[Code change snippets]
* * * *

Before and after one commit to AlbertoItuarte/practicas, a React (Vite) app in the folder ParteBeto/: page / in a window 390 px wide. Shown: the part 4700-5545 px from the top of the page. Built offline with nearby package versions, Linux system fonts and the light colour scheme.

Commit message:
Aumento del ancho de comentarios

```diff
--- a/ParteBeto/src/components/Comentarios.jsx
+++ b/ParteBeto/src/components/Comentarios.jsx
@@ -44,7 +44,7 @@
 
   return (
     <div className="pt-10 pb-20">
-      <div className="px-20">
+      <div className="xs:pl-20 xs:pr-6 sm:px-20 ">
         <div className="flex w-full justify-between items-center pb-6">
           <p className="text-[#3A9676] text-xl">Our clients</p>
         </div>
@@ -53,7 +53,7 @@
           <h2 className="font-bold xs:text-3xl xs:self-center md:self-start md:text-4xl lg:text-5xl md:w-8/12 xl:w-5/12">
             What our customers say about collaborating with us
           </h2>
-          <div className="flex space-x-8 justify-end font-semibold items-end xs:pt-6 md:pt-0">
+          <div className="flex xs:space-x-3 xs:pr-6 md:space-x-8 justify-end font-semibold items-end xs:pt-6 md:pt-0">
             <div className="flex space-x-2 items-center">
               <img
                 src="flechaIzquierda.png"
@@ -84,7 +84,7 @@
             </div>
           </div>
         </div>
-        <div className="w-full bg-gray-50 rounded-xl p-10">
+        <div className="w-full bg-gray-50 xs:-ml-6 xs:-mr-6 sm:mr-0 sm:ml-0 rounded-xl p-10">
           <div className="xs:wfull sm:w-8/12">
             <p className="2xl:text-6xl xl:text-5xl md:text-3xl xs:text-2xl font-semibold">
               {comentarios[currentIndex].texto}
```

* * * *

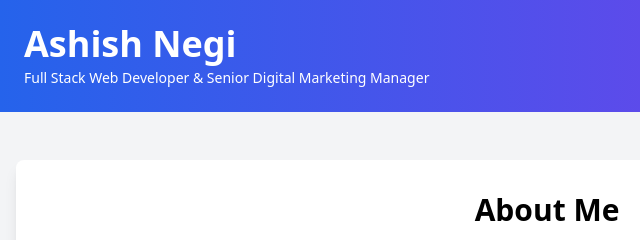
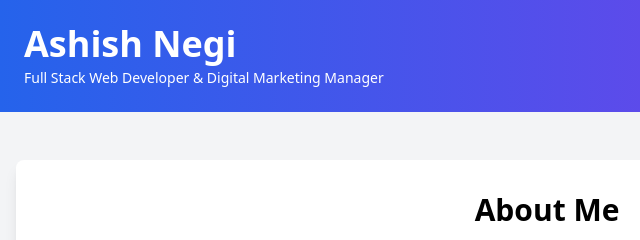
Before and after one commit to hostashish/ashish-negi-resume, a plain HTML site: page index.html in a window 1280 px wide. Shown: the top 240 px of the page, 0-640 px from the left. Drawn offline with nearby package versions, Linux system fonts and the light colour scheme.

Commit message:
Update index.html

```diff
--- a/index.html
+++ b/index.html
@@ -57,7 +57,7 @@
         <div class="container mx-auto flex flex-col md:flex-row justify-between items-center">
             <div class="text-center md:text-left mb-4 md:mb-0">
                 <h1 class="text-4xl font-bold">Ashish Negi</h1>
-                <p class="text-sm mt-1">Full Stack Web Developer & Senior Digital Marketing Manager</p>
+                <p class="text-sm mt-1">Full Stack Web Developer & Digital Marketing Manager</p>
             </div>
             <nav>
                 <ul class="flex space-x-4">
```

* * * *

What belongs in the answer is each line of the data that has the word "ParteBeto".

ANSWER SPACE:
Before and after one commit to AlbertoItuarte/practicas, a React (Vite) app in the folder ParteBeto/: page / in a window 390 px wide. Shown: the part 4700-5545 px from the top of the page. Built offline with nearby package versions, Linux system fonts and the light colour scheme.
--- a/ParteBeto/src/components/Comentarios.jsx
+++ b/ParteBeto/src/components/Comentarios.jsx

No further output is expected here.